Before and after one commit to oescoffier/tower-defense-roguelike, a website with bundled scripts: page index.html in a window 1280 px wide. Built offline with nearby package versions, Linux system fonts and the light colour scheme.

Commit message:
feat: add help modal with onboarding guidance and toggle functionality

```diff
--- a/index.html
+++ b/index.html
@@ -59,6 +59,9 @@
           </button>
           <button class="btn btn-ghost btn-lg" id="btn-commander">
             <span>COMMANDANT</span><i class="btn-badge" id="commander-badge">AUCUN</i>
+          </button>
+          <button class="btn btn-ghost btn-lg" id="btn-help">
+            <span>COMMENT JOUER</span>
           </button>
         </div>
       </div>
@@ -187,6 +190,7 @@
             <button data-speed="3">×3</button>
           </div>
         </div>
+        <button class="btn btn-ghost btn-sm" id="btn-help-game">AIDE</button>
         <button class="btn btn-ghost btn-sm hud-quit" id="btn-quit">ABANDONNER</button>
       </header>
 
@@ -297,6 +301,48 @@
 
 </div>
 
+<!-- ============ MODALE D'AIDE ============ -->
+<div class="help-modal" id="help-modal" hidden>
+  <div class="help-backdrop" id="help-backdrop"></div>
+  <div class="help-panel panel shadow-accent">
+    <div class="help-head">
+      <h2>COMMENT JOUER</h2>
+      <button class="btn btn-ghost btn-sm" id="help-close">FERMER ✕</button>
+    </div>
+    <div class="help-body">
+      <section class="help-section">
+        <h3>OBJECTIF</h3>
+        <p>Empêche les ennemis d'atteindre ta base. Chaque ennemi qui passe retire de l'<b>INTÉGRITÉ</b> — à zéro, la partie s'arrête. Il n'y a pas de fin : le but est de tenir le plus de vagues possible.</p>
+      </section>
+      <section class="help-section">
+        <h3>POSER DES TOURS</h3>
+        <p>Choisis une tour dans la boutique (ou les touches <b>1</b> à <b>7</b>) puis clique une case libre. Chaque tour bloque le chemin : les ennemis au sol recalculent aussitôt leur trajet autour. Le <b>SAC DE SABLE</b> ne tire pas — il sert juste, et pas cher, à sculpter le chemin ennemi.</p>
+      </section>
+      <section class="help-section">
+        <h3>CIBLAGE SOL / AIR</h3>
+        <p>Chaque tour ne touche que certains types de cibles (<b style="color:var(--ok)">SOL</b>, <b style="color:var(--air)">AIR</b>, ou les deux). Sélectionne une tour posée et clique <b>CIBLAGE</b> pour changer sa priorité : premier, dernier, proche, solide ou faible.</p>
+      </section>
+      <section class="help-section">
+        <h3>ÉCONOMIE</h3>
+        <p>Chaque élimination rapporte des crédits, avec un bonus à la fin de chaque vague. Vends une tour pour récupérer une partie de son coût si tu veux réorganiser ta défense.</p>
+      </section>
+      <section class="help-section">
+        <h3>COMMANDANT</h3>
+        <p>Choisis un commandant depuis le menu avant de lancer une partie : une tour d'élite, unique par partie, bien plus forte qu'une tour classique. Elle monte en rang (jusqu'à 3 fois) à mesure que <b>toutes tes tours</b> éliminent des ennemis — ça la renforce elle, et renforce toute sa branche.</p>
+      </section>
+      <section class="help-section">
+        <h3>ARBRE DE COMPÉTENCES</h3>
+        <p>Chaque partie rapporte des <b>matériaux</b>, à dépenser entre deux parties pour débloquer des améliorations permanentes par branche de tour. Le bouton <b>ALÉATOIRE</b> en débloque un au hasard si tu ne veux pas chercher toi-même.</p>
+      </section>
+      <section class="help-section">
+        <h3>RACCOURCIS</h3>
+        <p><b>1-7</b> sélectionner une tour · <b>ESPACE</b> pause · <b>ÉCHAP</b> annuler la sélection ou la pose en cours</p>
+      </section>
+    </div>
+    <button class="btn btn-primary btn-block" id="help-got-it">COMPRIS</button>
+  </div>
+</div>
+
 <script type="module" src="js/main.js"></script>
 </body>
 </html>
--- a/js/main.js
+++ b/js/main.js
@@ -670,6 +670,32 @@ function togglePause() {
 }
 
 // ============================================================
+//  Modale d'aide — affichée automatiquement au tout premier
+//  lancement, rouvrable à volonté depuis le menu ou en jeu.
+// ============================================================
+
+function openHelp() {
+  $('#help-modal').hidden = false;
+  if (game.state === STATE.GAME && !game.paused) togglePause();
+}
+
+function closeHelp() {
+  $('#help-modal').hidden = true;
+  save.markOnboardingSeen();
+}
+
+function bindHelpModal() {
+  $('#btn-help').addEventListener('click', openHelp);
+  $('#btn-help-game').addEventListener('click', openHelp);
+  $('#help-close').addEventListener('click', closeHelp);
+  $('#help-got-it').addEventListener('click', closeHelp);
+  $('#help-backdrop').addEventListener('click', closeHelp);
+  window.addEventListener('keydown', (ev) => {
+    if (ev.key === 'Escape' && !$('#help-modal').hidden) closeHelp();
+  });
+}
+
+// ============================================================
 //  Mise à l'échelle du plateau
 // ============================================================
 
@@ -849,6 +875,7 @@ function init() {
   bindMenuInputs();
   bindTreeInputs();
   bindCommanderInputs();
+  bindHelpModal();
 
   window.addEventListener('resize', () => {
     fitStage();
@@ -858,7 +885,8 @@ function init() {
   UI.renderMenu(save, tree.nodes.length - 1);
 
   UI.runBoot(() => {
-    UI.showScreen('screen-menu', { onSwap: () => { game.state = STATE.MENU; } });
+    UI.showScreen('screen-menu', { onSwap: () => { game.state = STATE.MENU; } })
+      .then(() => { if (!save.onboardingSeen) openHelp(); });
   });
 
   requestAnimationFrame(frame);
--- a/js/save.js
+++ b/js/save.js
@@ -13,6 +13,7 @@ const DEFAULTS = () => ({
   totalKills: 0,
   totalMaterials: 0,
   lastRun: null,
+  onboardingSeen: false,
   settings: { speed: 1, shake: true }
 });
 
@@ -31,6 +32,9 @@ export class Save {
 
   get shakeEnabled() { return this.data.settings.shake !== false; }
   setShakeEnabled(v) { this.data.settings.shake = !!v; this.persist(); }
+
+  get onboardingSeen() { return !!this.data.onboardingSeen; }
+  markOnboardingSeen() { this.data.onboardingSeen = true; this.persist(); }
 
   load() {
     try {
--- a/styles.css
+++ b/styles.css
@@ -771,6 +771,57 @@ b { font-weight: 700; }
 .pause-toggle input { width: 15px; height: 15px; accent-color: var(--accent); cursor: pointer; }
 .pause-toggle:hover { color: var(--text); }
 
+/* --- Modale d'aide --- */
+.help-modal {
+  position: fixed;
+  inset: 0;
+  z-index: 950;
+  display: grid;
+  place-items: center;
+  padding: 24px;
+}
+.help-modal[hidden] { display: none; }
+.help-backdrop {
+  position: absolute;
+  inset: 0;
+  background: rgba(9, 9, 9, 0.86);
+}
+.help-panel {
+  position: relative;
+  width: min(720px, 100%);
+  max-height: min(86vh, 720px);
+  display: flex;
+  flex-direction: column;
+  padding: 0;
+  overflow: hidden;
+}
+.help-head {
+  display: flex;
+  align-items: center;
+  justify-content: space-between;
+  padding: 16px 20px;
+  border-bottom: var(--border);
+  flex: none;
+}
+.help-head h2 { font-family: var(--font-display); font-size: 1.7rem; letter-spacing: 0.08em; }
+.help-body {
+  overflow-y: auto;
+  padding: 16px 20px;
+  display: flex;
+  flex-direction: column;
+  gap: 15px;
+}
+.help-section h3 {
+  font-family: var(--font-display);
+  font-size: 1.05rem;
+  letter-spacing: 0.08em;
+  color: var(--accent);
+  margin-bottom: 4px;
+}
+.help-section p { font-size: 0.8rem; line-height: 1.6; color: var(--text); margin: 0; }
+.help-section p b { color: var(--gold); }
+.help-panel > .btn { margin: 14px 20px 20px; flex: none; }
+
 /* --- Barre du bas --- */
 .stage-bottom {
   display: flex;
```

—————

▶ **Exercise brief**
Go through the material and report each line that holds the string "margin".

▶ **Answer section**
+  margin-bottom: 4px;
+.help-section p { font-size: 0.8rem; line-height: 1.6; color: var(--text); margin: 0; }
+.help-panel > .btn { margin: 14px 20px 20px; flex: none; }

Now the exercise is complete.